[[ Record excerpts, beginning ]]

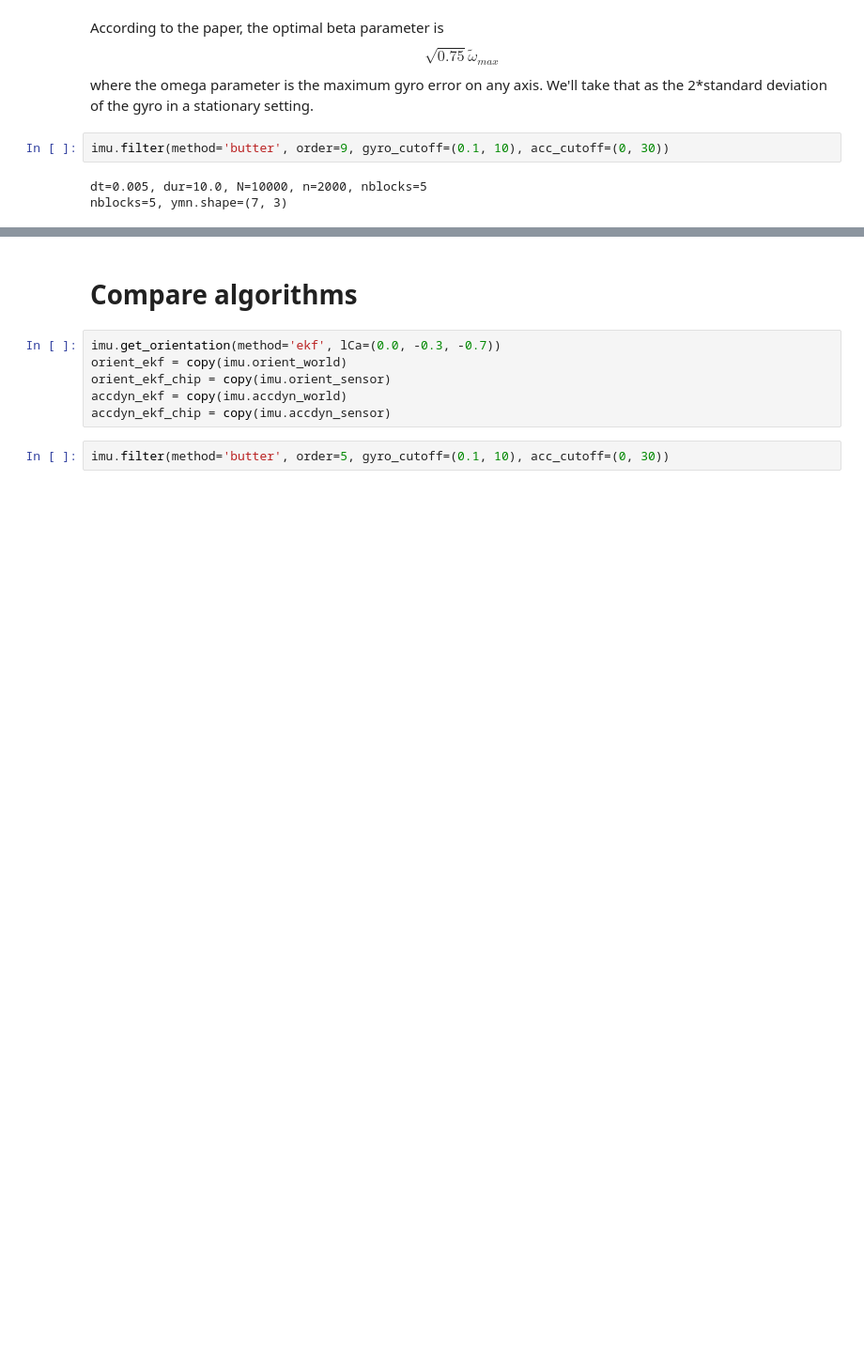
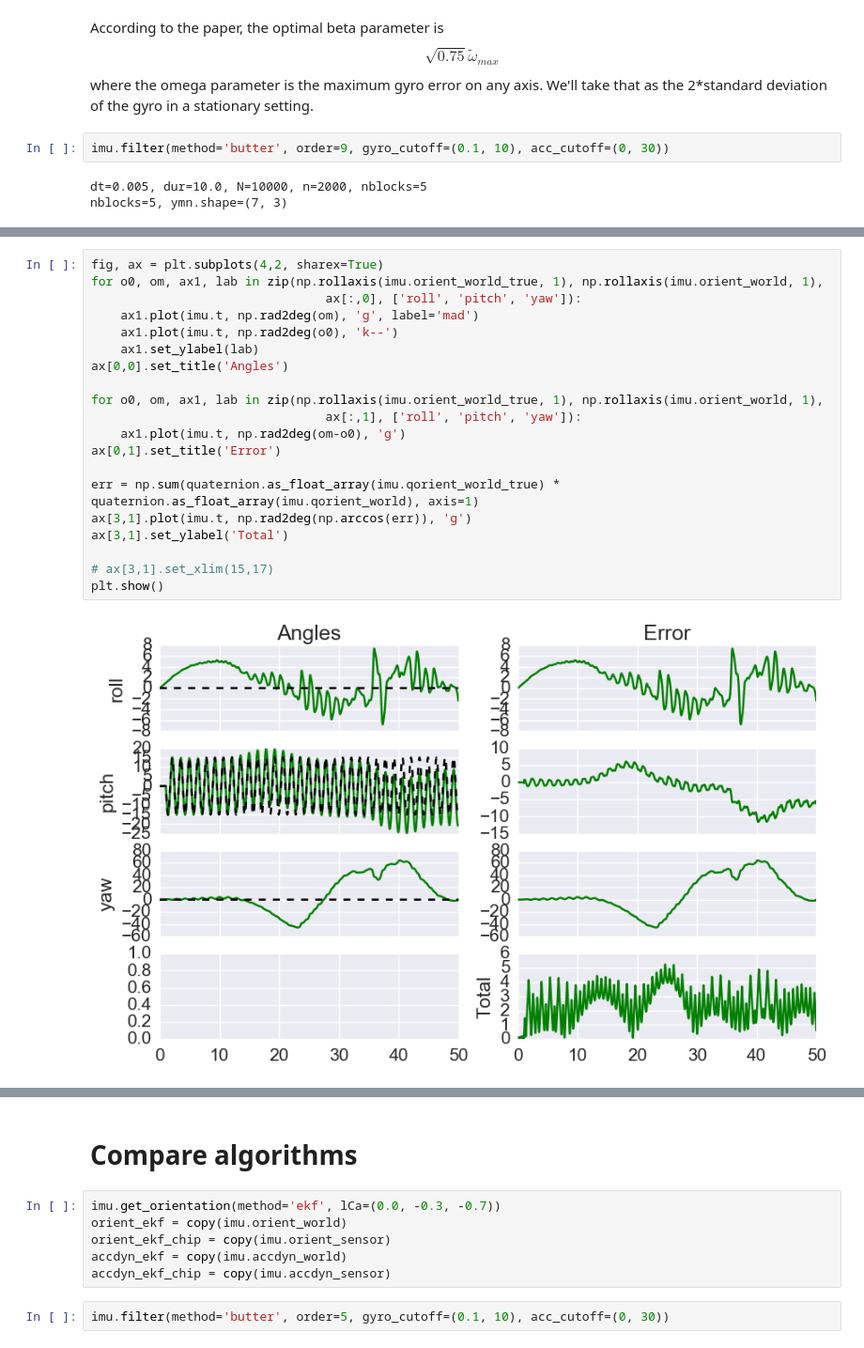
Before and after one commit to DaveBuckingham/fish, a Jupyter notebook: algorithms/test_imu_algorithms.ipynb, the cells around one changed output, grey strips where cells are left out. Shown at 94% size. Saved outputs shown, nothing was run; the diff lists cells and outputs as text; blank space fills up the shorter version.

```diff
--- a/algorithms/test_imu_algorithms.ipynb
+++ b/algorithms/test_imu_algorithms.ipynb
@@ -259,0 +282,22 @@ plt.show()
+# %%
+fig, ax = plt.subplots(4,2, sharex=True)
+for o0, om, ax1, lab in zip(np.rollaxis(imu.orient_world_true, 1), np.rollaxis(imu.orient_world, 1),
+                                ax[:,0], ['roll', 'pitch', 'yaw']):
+    ax1.plot(imu.t, np.rad2deg(om), 'g', label='mad')
+    ax1.plot(imu.t, np.rad2deg(o0), 'k--')
+    ax1.set_ylabel(lab)
+ax[0,0].set_title('Angles')
+
+for o0, om, ax1, lab in zip(np.rollaxis(imu.orient_world_true, 1), np.rollaxis(imu.orient_world, 1),
+                                ax[:,1], ['roll', 'pitch', 'yaw']):
+    ax1.plot(imu.t, np.rad2deg(om-o0), 'g')
+ax[0,1].set_title('Error')
+
+err = np.sum(quaternion.as_float_array(imu.qorient_world_true) * quaternion.as_float_array(imu.qorient_world), axis=1)
+ax[3,1].plot(imu.t, np.rad2deg(np.arccos(err)), 'g')
+ax[3,1].set_ylabel('Total')
+
+# ax[3,1].set_xlim(15,17)
+plt.show()
+# %% [output]
+[figure, added]
```
Also changed, not shown: parts of 15 cells of this notebook.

[[ Record excerpts, end ]]

For the string "ipynb", search the preceding data and copy every line that includes it.

> _Result_:
Before and after one commit to DaveBuckingham/fish, a Jupyter notebook: algorithms/test_imu_algorithms.ipynb, the cells around one changed output, grey strips where cells are left out. Shown at 94% size. Saved outputs shown, nothing was run; the diff lists cells and outputs as text; blank space fills up the shorter version.
--- a/algorithms/test_imu_algorithms.ipynb
+++ b/algorithms/test_imu_algorithms.ipynb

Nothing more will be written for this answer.